Acknowledging that New Orleans is susceptible to repeated flooding, this project offers a redevelopment plan for the Tulane/Gravier Neighborhood, with flood escape plans as its central focus. New Orleans' biggest fear—a reprise of Katrina—is acknowledged and addressed by creating architectural elements that not only provide for evacuation but also help to unify a neighborhood ripped apart by the unfortunate construction of Interstate 10 along the Claiborne corridor.
Inspired by the mandatory fire-escape code, the devised system combines a series of hatches, catwalks, towers, and scaffoldings for each block. Overlaid on the existing built environment, the escape elements are illustrated in orange.
The reality that many in New Orleans do not own automobiles complicates the issue of evacuation. The terrible lessons of Katrina inspired the idea of elevating portions of Interstate10 and providing a protected environment beneath them for people to gather when floods threaten. In times of flooding, the multi-level, wave-like structures represented here accommodate evacuation by both boat and bus. Their usual function, however, is to serve the neighborhood as social spaces for gathering.
The proposed elevated structures sited under Interstate 10 could accommodate such community uses as parks, markets, parade grounds, and a Katrina memorial. These “stitching” structures connect one side of the Claiborne corridor with the other, uniting neighborhoods long divided by the cement artery that is the highway.

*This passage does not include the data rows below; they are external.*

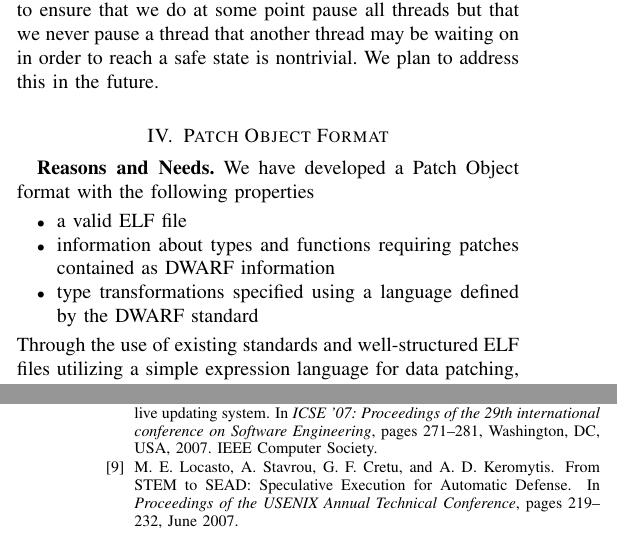
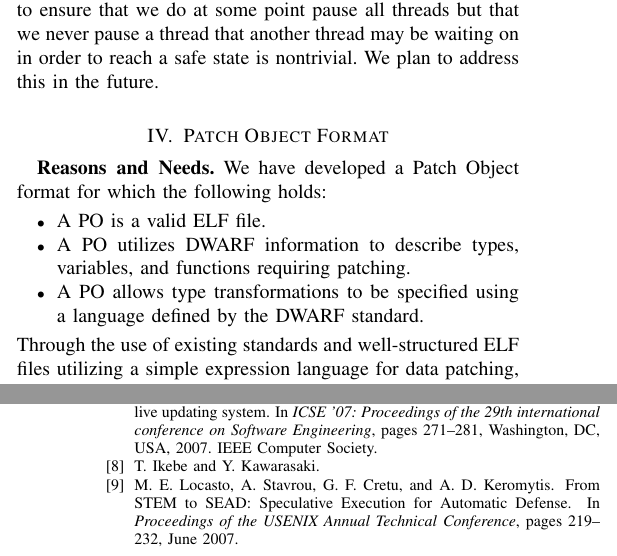
Before and after one commit to gitGNU/gnu_katana, a LaTeX paper (paper1/hotpatch/main.tex, which reads paper1/hotpatch/poformat.tex): two parts of the columns of pages 4 and 7 of 7, joined at a grey line, cut so that both start at the same text. Compiled offline with pdfLaTeX.

Commit message:
final last changes to the paper before publication

```diff
--- a/paper1/hotpatch/poformat.tex
+++ b/paper1/hotpatch/poformat.tex
@@ -2,13 +2,11 @@
 \label{sec:poformat}
 %\subsection{Reasons and Needs}
 {\bf Reasons and Needs.}
-We have developed a Patch Object format with the following properties
+We have developed a Patch Object format for which the following holds:
 \begin{itemize}
- \item a valid ELF file
- \item information about types and functions requiring patches contained
-   as DWARF information
- \item type transformations specified using a language defined by the
-   DWARF standard
+ \item A PO is a valid ELF file.
+ \item A PO utilizes DWARF information to describe types, variables, and functions requiring patching.
+ \item A PO allows type transformations to be specified using a language defined by the DWARF standard.
 \end{itemize}
 Through the use of existing standards and well-structured ELF files
 utilizing a simple expression language for data patching, we aim to
```
Also changed, not shown: paper1/hotpatch/locasto.bib (+1 -0 lines), paper1/hotpatch/software_lifecycle.svg, 1 other file.
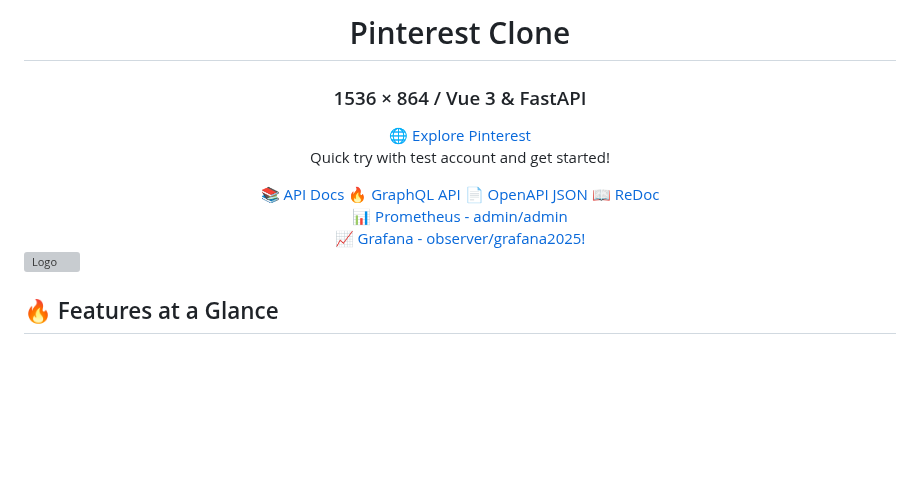
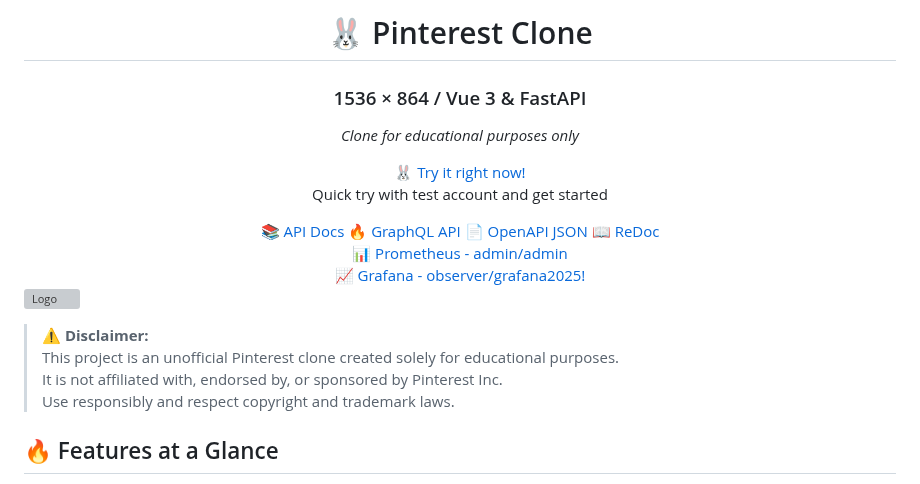
Before and after one commit to shutsuensha/pint3rest.xyz, a Markdown page: README.md, the part around one of its changes. Drawn GitHub-style; blank space fills up the shorter version; grey boxes are pictures that could not be loaded.

Commit message:
docs: update readme

```diff
--- a/README.md
+++ b/README.md
@@ -3,16 +2,17 @@
   <h1>
-    Pinterest Clone
+    🐰 Pinterest Clone
   </h1>
   <h3>
     1536 × 864 / Vue 3 & FastAPI
   </h3>
+  <p><em>Clone for educational purposes only</em></p>
 </div>
 
 <div align="center" style="margin-top: 30px; font-family: 'Arial', sans-serif;">
   <a href="https://shutsuensha.ru" target="_blank" rel="noopener noreferrer" style="margin: 0 20px; font-size: 1.4em; font-weight: bold; color: #8E44AD; text-decoration: none; transition: color 0.3s ease, transform 0.3s ease;">
-    🌐 Explore Pinterest
+    🐰 Try it right now!
   </a>
-  <p style="font-size: 1.1em; color: #555; margin-top: 10px;">Quick try with test account and get started!</p>
+  <p style="font-size: 1.1em; color: #555; margin-top: 10px;">Quick try with test account and get started</p>
 </div>
 
 <div align="center" style="margin-top: 20px;">
@@ -31,6 +31,8 @@
 </div>
 
 
+
+
 <div align="center" style="margin-top: 20px;">
   <a href="https://shutsuensha.ru/prometheus" target="_blank" rel="noopener noreferrer" style="margin: 0 20px; font-size: 1.3em; font-weight: bold; color: #8E44AD; text-decoration: none; transition: color 0.3s ease;">
     📊 Prometheus - admin/admin
@@ -46,7 +48,13 @@
 
 
 
+
 ![Logo](.github/assets/overview.png)
+
+> ⚠️ **Disclaimer:**
+> This project is an unofficial Pinterest clone created solely for educational purposes.
+> It is not affiliated with, endorsed by, or sponsored by Pinterest Inc.
+> Use responsibly and respect copyright and trademark laws.
 
 ## 🔥 Features at a Glance
 
```
Also changed, not shown: other parts of README.md (+0 -1 lines).
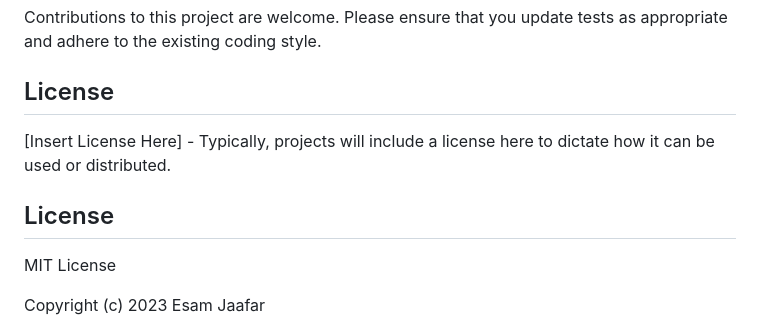
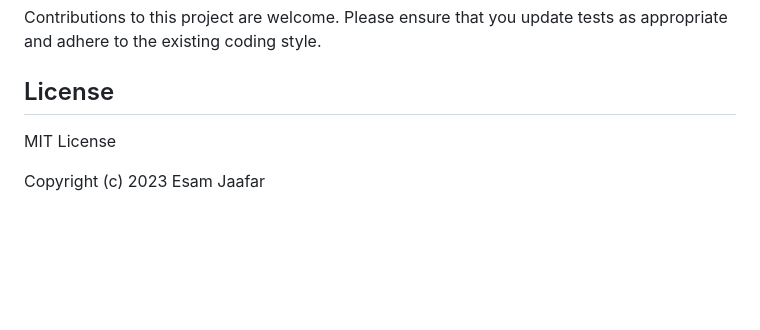
Before and after one commit to jfr3sam/Dynamic--Form--with--Real-Time--Validation, a Markdown page: README.md, the part around the change. Rendered like a GitHub page; blank space fills up the shorter version.

```diff
--- a/README.md
+++ b/README.md
@@ -30,9 +30,6 @@ Navigate through the form sections and fill out the information. The real-time v
 Contributions to this project are welcome. Please ensure that you update tests as appropriate and adhere to the existing coding style.
 
 ## License
-[Insert License Here] - Typically, projects will include a license here to dictate how it can be used or distributed.
-
-## License
 
 MIT License
 
```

Lastly, stitching structures have dual functions—the “emergency stitch” for evacuation and the “parade stitch” for community celebration.